Another school year has started, which means that many drivers will encounter school buses and school children while out and about. According to the August 2009 issue of Pediatrics, the journal of the America Academy of Pediatrics, each year approximately 900 children are killed as pedestrians. In addition, another 51,000 children are injured as pedestrians, and 5,300 of them are hospitalized due to the seriousness of their injuries. You can help reduce those numbers of child pedestrian accidents by following a few simple guidelines.
Know when you need to stop for a school bus. Virginia law 1 says that a driver must stop “when approaching from any direction, any school bus which is stopped on any highway, private road or school driveway for the purpose of taking on or discharging children, the elderly, or mentally or physically handicapped persons” and the driver must remain “stopped until all the persons are clear of the highway, private road or school driveway and the bus is put in motion.” However, the driver is free to continue on his way if the school bus is stopped on the other side of a divided highway, an access road, or a driveway if the other roadway, access road, or driveway is separated from the roadway on which he is driving by a physical barrier or an unpaved area, such as a grassy median strip. In addition, “[t]he driver of a vehicle also need not stop when approaching a school bus which is loading or discharging passengers from or onto property immediately adjacent to a school if the driver is directed by a law-enforcement officer or other duly authorized uniformed school crossing guard to pass the school bus.” Failure to stop for a school bus can result in a charge of reckless driving, with penalties of a fine of up to $2,500.00 and/or confinement in jail for up to twelve months. More importantly, passing a school bus creates an extreme hazard to the children on the bus. Leave yourself plenty of time to get to your destination. If you know you’re likely to encounter a school bus along your planned route, depart a few minutes early to allow for the bus’s stops.
Be alert for children doing the unexpected. Children are likely to run from between vehicles, or to dart across the street. Children’s small size means that not only can they be hard to spot, but also that they have a hard time seeing your vehicle. The peripheral vision of children is not as well developed as that of adults, which can make it hard for them to see oncoming vehicles. Children lack an adult’s experience in gauging speed and distance and might jump out in front of a vehicle because they believe they have more time to cross the street than they do. Keeping your vehicle at a slow speed will help you react quickly if necessary. Develop the habit of scanning the area to be alert for children in the vicinity. Be especially cautious when operating the vehicle in reverse, such as when exiting a driveway.

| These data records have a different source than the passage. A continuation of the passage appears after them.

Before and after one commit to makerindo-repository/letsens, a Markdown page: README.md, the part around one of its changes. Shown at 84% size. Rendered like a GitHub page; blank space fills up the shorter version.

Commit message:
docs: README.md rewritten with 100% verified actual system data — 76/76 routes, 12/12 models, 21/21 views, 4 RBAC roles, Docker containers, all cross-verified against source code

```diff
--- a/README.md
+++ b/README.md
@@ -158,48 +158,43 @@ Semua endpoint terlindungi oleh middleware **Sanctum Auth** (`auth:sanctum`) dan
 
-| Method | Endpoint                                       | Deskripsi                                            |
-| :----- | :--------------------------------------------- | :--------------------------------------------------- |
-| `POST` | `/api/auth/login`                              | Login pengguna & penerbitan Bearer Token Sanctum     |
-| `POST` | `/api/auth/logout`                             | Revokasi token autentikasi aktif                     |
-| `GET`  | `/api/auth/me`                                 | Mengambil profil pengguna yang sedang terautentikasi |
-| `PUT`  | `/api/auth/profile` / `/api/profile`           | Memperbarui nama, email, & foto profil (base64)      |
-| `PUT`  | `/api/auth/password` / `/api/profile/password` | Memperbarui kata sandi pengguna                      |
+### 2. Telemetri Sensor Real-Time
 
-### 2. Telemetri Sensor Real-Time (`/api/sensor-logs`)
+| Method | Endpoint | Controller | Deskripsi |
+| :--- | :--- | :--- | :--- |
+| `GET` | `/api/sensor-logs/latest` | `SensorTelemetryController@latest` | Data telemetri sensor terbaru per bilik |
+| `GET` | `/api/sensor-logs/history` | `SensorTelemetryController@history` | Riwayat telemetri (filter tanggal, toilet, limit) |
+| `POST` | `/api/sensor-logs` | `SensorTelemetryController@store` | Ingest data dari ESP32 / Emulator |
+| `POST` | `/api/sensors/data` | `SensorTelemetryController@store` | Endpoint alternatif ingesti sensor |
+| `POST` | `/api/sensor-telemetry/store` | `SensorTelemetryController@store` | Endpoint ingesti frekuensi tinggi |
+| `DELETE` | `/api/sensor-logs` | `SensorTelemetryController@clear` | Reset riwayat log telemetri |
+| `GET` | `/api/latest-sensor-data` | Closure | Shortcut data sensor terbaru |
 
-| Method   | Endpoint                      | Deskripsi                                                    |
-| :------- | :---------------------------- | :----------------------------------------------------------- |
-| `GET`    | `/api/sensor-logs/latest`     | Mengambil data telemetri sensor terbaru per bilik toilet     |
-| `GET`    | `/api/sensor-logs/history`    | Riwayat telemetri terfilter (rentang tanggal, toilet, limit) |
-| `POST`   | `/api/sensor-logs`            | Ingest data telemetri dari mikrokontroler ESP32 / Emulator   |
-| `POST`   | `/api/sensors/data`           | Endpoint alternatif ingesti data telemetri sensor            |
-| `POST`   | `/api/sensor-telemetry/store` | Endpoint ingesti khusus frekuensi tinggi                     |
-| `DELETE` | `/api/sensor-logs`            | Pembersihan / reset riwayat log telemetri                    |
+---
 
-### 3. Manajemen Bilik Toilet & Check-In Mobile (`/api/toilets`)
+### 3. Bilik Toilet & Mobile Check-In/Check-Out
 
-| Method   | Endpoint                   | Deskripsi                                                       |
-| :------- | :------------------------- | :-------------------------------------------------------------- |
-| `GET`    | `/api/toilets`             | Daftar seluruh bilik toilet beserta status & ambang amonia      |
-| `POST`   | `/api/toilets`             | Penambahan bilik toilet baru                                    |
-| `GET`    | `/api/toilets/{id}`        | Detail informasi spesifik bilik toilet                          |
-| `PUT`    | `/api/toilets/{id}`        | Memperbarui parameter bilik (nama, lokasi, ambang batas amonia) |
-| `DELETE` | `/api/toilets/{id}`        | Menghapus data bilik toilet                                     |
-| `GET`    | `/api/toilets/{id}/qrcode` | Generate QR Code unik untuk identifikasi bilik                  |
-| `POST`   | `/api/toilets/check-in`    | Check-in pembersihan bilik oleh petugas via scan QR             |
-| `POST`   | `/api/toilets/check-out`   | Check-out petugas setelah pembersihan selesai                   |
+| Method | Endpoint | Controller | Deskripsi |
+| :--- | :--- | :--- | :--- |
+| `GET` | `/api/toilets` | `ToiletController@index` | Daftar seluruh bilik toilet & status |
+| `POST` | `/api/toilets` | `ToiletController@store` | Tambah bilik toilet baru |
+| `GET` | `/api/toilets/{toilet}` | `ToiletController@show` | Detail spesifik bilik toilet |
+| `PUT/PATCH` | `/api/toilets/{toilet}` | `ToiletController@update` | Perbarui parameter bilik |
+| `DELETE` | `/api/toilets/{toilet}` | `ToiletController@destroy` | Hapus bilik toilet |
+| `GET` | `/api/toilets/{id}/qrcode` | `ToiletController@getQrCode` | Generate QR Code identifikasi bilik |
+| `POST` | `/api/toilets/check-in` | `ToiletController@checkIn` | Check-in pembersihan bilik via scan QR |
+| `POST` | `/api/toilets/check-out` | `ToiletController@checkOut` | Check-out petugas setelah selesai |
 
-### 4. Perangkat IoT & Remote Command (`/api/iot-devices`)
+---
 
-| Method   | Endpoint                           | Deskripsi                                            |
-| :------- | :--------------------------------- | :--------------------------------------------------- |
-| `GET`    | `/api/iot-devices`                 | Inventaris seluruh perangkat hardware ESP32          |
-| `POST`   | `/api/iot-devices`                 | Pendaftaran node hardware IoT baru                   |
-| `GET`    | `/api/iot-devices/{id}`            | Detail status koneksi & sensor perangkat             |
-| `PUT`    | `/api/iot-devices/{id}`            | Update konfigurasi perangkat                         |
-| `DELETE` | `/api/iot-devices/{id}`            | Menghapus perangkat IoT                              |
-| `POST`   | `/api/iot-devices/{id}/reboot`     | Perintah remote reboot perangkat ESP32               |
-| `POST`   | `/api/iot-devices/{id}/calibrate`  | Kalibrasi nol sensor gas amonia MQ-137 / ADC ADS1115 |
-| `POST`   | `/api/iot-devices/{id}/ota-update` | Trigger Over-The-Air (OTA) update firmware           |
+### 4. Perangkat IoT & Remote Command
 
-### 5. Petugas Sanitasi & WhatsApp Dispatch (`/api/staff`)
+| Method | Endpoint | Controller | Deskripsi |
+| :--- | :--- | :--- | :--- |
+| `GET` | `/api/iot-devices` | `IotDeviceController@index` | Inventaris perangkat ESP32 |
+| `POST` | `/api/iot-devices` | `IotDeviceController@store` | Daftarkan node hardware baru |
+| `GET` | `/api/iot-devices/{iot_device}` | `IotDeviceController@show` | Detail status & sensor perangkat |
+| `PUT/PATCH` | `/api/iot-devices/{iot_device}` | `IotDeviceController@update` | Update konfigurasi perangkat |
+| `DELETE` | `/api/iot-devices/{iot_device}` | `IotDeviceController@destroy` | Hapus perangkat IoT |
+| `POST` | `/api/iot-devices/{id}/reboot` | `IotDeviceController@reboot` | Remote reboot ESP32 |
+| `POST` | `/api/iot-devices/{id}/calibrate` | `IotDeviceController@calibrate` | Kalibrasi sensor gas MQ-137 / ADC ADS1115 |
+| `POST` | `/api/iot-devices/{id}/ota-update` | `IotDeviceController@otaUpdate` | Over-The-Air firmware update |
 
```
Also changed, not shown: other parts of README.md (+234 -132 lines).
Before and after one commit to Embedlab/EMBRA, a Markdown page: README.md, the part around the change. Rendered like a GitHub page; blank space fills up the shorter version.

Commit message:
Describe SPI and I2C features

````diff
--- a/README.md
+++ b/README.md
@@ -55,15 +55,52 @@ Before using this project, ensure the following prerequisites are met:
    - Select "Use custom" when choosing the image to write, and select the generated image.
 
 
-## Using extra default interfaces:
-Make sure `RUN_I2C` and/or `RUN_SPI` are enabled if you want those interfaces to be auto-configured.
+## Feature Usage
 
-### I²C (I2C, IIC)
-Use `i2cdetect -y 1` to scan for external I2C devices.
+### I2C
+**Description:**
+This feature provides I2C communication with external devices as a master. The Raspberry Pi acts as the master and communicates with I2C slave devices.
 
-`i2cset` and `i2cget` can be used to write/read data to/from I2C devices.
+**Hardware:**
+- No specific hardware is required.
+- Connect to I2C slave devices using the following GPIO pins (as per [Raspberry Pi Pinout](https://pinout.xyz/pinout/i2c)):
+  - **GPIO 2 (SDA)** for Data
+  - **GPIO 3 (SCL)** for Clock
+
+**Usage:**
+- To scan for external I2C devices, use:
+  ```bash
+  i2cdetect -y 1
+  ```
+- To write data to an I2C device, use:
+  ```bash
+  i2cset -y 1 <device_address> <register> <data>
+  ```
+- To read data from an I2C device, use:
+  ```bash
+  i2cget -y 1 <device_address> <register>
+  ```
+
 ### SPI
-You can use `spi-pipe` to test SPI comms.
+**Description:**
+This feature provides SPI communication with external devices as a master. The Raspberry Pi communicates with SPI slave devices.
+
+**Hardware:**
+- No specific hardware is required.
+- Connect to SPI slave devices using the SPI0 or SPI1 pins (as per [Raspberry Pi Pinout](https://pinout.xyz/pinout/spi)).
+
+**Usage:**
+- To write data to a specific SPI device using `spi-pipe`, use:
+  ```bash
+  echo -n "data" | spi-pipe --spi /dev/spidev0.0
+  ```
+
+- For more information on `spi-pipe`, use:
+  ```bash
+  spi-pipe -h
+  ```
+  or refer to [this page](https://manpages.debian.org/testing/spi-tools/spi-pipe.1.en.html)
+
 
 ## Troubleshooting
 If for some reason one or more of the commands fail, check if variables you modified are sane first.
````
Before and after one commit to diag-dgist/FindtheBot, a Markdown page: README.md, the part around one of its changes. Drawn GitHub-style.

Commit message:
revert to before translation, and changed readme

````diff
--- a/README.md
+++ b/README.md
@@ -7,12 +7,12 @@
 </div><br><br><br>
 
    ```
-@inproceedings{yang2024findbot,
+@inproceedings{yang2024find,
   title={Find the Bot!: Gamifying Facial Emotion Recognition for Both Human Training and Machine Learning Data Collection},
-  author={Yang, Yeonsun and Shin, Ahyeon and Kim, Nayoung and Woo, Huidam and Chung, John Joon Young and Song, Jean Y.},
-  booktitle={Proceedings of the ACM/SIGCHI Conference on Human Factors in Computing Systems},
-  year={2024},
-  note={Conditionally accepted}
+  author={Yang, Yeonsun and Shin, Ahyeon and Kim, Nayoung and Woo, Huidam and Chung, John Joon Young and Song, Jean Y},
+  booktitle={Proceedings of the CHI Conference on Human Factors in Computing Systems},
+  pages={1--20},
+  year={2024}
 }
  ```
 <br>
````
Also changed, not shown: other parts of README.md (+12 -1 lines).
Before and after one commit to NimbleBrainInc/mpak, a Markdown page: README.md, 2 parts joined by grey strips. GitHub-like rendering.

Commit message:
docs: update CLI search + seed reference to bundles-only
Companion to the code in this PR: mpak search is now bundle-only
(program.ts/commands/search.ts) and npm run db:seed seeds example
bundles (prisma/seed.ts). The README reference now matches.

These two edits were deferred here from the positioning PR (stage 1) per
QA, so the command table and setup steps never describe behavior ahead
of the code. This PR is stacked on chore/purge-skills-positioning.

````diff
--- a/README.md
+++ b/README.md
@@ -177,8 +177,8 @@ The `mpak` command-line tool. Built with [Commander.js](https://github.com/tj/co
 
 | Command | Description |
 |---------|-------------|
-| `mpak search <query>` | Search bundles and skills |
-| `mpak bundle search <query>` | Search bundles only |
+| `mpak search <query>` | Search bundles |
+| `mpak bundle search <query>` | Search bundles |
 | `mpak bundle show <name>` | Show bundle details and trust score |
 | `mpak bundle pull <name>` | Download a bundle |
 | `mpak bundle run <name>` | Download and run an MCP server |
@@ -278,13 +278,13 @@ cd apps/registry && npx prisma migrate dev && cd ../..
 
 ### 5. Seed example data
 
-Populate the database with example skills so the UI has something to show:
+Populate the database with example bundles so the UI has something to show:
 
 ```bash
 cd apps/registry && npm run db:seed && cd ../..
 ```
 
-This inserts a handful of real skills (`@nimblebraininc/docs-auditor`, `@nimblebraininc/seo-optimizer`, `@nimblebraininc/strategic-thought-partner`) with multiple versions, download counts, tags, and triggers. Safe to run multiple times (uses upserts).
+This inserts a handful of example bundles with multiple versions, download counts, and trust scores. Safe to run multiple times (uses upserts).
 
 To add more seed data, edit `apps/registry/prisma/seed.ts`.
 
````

When in a school zone, obey all speed limits. Watch for crossing guards and follow their directions. Do not attempt to pass vehicles, change travel lanes, or make u-turns in school zones. Avoid using your cell phone, adjusting the vehicle temperature, or changing the radio station while in a school zone.
According to the National Highway Traffic Safety Administration, the number of pedestrian fatalities of children dropped by 49% between 1997 and 2007. If we all slow down just a bit and take a little extra care, hopefully that number will drop even more by 2017.
1 – Virginia Code §46.2-859
About the Author: Tammy Ruble is a long time Chesterfield resident and an attorney with the personal injury law firm Allen & Allen. She serves as a resource on issues in her special fields of expertise which include the crafting of Complaints and documents relating to infant settlements, wrongful death settlements, due diligence, and discovery.